In various organisms, α-ketoglutarate (AKG) is a central molecule in the citric acid cycle (Krebs cycle). It can be rapidly transaminated to glutamic acid and then further aminated, to glutamine (Gln). Acting as both an energy donor and a scavenger of ammonium ions, a source of Gln that stimulates protein synthesis in intestinal epithelial cells. AKG can improve daily weight gain and feed-efficiency in pigs and plays a key role in systemic, intestinal, and gut bacterial metabolism. The purpose of this study was to investigate the effects of dietary supplementation with AKG on the intestinal microbiota and metabolites using the growing pig model. Sixteen healthy animals (Large White × Landrace; 84 ± 1 d of age) of similar initial weight (40.08 ± 0.78 kg) were randomly assigned to two dietary groups (n = 8). Pigs were fed a basic diet containing either 0 (control) or 10 g AKG/kg (supplemental diet). After a 28-d trial period, the luminal digesta of the cecum and ileum were collected to analyse the amounts of short-chain fatty acids and ammonia, as well as populations of gut microbiota.
Supplementation with AKG decreased the pH value of ileum digesta. Moreover, the AKG concentration in the ileal digesta was significantly higher in pigs fed the supplemented diet than in control pigs. The addition of AKG also significantly increased the amounts of Lactobacillus and Bifidobacterium in the cecum, and Lactobacillus and Firmicutes in the ileum. But decreased the amounts of Escherichia coli in the ileum and in the cecum when compared with the control group. The dietary AKG also increased the concentrations of valerate in the caecal digesta and butyrate in both the caecal digesta and the ileal digesta.

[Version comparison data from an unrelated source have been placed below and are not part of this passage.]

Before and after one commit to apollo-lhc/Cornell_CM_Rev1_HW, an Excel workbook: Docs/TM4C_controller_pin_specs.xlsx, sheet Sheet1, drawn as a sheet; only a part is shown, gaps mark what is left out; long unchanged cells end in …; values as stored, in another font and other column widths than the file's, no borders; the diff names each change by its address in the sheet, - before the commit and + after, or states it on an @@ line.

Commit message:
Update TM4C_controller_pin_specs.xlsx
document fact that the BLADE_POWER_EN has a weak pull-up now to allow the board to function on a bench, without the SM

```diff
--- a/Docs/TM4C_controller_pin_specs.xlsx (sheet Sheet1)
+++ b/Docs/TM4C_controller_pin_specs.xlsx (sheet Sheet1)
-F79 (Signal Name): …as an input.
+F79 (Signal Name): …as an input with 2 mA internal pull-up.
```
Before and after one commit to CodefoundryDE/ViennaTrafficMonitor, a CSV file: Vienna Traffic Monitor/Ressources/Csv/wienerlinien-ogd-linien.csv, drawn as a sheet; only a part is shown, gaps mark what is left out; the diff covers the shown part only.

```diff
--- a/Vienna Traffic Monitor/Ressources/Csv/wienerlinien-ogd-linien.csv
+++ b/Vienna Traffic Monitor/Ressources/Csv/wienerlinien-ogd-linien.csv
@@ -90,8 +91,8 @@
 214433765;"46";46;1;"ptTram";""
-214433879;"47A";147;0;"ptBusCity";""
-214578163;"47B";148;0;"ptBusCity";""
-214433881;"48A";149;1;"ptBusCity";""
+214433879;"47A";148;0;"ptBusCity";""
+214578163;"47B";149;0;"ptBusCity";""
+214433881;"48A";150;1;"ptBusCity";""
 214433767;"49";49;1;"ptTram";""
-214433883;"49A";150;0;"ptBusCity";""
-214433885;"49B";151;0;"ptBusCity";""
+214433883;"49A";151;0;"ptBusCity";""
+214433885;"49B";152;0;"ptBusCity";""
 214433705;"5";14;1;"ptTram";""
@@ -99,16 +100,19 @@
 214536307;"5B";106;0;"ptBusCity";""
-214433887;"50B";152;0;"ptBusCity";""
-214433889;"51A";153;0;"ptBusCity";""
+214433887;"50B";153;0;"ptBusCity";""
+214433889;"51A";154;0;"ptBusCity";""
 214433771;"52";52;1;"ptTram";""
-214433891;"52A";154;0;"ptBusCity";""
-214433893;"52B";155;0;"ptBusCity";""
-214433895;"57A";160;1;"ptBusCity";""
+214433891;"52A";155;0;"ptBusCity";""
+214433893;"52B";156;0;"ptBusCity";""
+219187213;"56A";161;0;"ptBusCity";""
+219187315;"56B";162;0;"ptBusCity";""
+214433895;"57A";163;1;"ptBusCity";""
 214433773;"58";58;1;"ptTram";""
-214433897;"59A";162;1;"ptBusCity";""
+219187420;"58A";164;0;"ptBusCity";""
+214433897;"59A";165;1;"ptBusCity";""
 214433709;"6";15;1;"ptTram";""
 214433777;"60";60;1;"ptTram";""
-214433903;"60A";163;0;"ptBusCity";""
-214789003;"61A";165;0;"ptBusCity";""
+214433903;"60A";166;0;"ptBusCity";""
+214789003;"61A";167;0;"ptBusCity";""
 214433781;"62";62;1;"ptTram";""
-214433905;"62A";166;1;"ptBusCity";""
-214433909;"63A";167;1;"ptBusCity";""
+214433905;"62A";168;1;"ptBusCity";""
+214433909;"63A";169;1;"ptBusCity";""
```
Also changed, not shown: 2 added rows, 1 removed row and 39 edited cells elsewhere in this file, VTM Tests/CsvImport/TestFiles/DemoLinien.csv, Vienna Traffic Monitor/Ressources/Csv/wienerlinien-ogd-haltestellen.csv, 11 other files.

Concentrations of ammonia also dropped in the caecal and ileal digesta in response to AKG.
Therefore, our results indicate that supplementing the diet of young pigs with AKG increases the populations of some presumably beneficial bacterial species as well as SCFA concentrations in the intestinal luminal contents. Simultaneously, it decreases the amounts of several potential pathogens and concentrations of ammonia. These novel results provide some evidence to support the use of AKG as an acidifier that has potentially beneficial effects on animal development.
Chen, J., Yang, H., Long, L., Zhao, Y., Jiang, Q., Wu, F., Kang, B., Liu, S., Adebowale, O. T., Fu, C., and Yao, K. (2017). The effects of dietary supplementation with α-ketoglutarate on the intestinal microbiota, metabolic profiles, and ammonia levels in growing pigs. Animal Feed Science and Technology. https://doi.org/10.1016/j.anifeedsci.2017.03.017